Human Interest

North Dakota couple adds ‘happy, healthy’ identical triplet girls to family

When a family in Mandan, North Dakota, learned in early 2022 that they were expecting again, they hoped for a girl to add to their two sons. They were surprised to find they were awaiting not one little girl… but three

Madison, Penelope, and Anastasia Muscha were born early, as is common in pregnancies with multiples, on December 2, 2022, at 34 weeks gestation. But the girls defied the odds and medical expectations both in terms of weight and overall health. Each baby weighed over four-and-a-half-pounds at birth, the same as would be expected of a singleton pregnancy at that gestational age. The girls even “graduated” from the neonatal intensive care unit (NICU) and went home after just a two week stay, even though a rule of thumb about preterm babies requiring hospitalization until roughly their due date would have anticipated them staying an additional four weeks. 

To this day, the girls continue to show normal patterns of healthy growth and development and keep the rest of the family on their toes. Mom Heather Muscha Metcalf commented, “They’re just really happy, healthy, growing little girls.” Proud big brothers Teddy and Henry dote endlessly on their sisters, and mom Heather observed that the girls love it when the boys get home from school.

Wondering how the family tells the girls apart? Heather shared, “Madeline… has kind of a little ‘stork bite’ [birth mark]. Penelope has a little different earlobe. Anastasia doesn’t have anything that’s different or unique that we look for!” 

Identical triplet Metcalf baby girls (screenshot)

Triplet pregnancies are rare, but identical triplets are even more so. Identical twins or triplets are always the same sex because shortly after fertilization the newly created blastocyst (whose sex is already determined), splits into three. Pregnancy with multiple babies occurs slightly more frequently in those conceived through artificial reproductive technologies (ART) like in vitro fertilization (IVF), though the Metcalf girls were conceived naturally.

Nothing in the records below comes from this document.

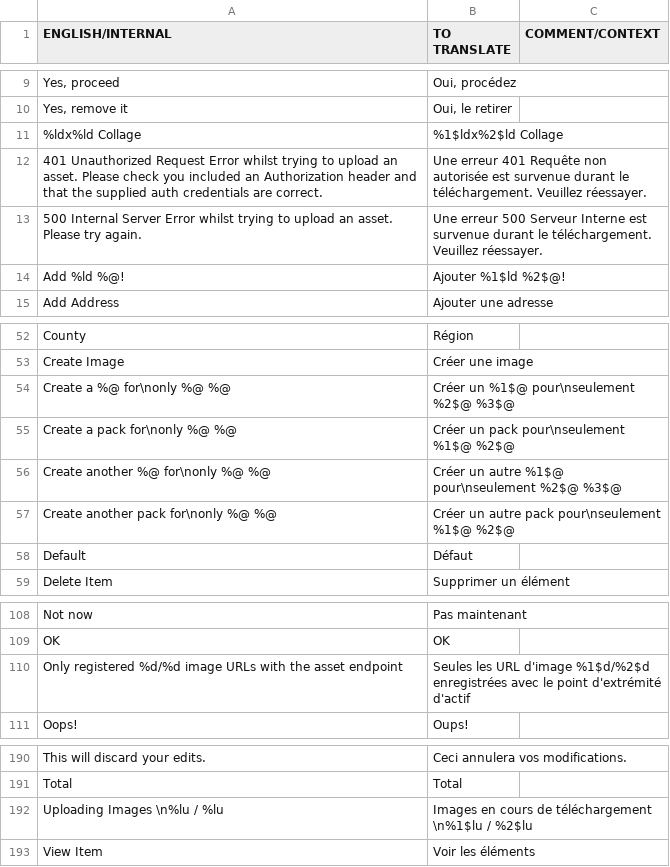
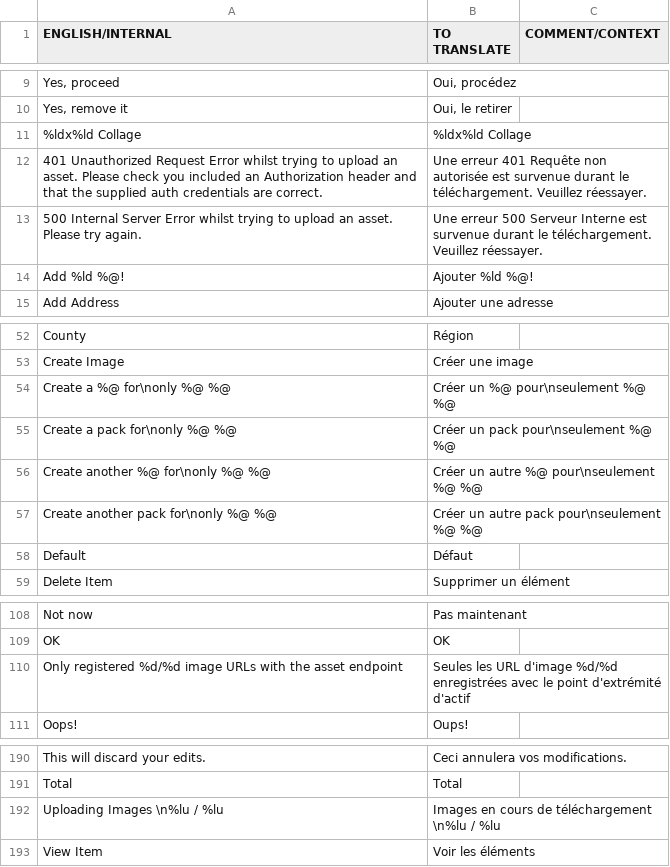
Before and after one commit to OceanLabs/iOS-Print-SDK, a CSV file: Kite-SDK/PSPrintSDK/OLKiteLocalizationResources.bundle/fr.lproj/KitePrintSDK.translated.csv, drawn as a sheet; only a part is shown, gaps mark what is left out.

```diff
--- a/Kite-SDK/PSPrintSDK/OLKiteLocalizationResources.bundle/fr.lproj/KitePrintSDK.translated.csv
+++ b/Kite-SDK/PSPrintSDK/OLKiteLocalizationResources.bundle/fr.lproj/KitePrintSDK.translated.csv
@@ -10,6 +10,6 @@ ENGLISH/INTERNAL,TO TRANSLATE,COMMENT/CONTEXT
 "Yes, remove it","Oui, le retirer"
-%ldx%ld Collage,%1$ldx%2$ld Collage
+%ldx%ld Collage,%ldx%ld Collage
 401 Unauthorized Request Error whilst trying to upload an asset. Please check you included an Authorization header and that the supplied auth credentials are correct.,Une erreur 401 Requête non autorisée est survenue durant le téléchargement. Veuillez réessayer.
 500 Internal Server Error whilst trying to upload an asset. Please try again.,Une erreur 500 Serveur Interne est survenue durant le téléchargement. Veuillez réessayer.
-Add %ld %@!,Ajouter %1$ld %2$@!
+Add %ld %@!,Ajouter %ld %@!
 Add Address,Ajouter une adresse
@@ -53,6 +53,6 @@ County,Région
 Create Image,Créer une image
-Create a %@ for\nonly %@ %@,Créer un %1$@ pour\nseulement %2$@ %3$@
-Create a pack for\nonly %@ %@,Créer un pack pour\nseulement %1$@ %2$@
-Create another %@ for\nonly %@ %@,Créer un autre %1$@ pour\nseulement %2$@ %3$@
-Create another pack for\nonly %@ %@,Créer un autre pack pour\nseulement %1$@ %2$@
+Create a %@ for\nonly %@ %@,Créer un %@ pour\nseulement %@ %@
+Create a pack for\nonly %@ %@,Créer un pack pour\nseulement %@ %@
+Create another %@ for\nonly %@ %@,Créer un autre %@ pour\nseulement %@ %@
+Create another pack for\nonly %@ %@,Créer un autre pack pour\nseulement %@ %@
 Default,Défaut
@@ -109,3 +109,3 @@ Not now,Pas maintenant
 OK,OK
-Only registered %d/%d image URLs with the asset endpoint,Seules les URL d'image %1$d/%2$d enregistrées avec le point d'extrémité d'actif
+Only registered %d/%d image URLs with the asset endpoint,Seules les URL d'image %d/%d enregistrées avec le point d'extrémité d'actif
 Oops!,Oups!
@@ -191,3 +191,3 @@ This will discard your edits.,Ceci annulera vos modifications.
 Total,Total
-Uploading Images \n%lu / %lu,Images en cours de téléchargement \n%1$lu / %2$lu
+Uploading Images \n%lu / %lu,Images en cours de téléchargement \n%lu / %lu
 View Item,Voir les éléments
```
Also changed, not shown: Kite-SDK/PSPrintSDK/OLKiteLocalizationResources.bundle/es.lproj/KitePrintSDK.translated.csv, 2 other files.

Interestingly, Cleveland Clinic notes that moms who “ are taller than average or have a higher body weight” may be more likely to have a multiple pregnancy. 

Moms pregnant with multiple babies face increased risks of developing gestational diabetes, gestational hypertension, preeclampsia, and placental abruption. The babies themselves are more likely to be born early and to experience growth restrictions leading to low or very low birth weight. But the Metcalf girls beat the statistical odds in more ways than one. 

Heather, along with dad Tyler, understand well just how fortunate they are, both in having three identical daughters and in their babies’ great health. Heather observed that “[Life is] very busy, all the time!… Someone’s usually needing to be held or wanting attention.” But the Metcalfs wouldn’t have it any other way.  Heather said, “Having triplets has made us have to slow down-such a huge blessing.”

Tyler summarized, “Life can be a challenge, but a blessing at the same time.”

Editor’s Note 5/23/23: This article was updated to reflect the girls’ correct surname. 

Did you know that as little as $10 a month is enough to reach more than 3,000 people with the truth about abortion that no one else is telling them? Click here to start saving lives 365 days a year.

What is Live Action News?

Live Action News is pro-life news and commentary from a pro-life perspective. Learn More

Contact for questions, corrections, or if you are seeking permission to reprint any Live Action News content.

GUEST ARTICLES: To submit a guest article to Live Action News, email with an attached Word document of 800-1000 words. Please also attach any photos relevant to your submission if applicable. If your submission is accepted for publication, you will be notified within three weeks. Guest articles are not compensated. (See here for Open License Agreement.) Thank you for your interest in Live Action News!

To Top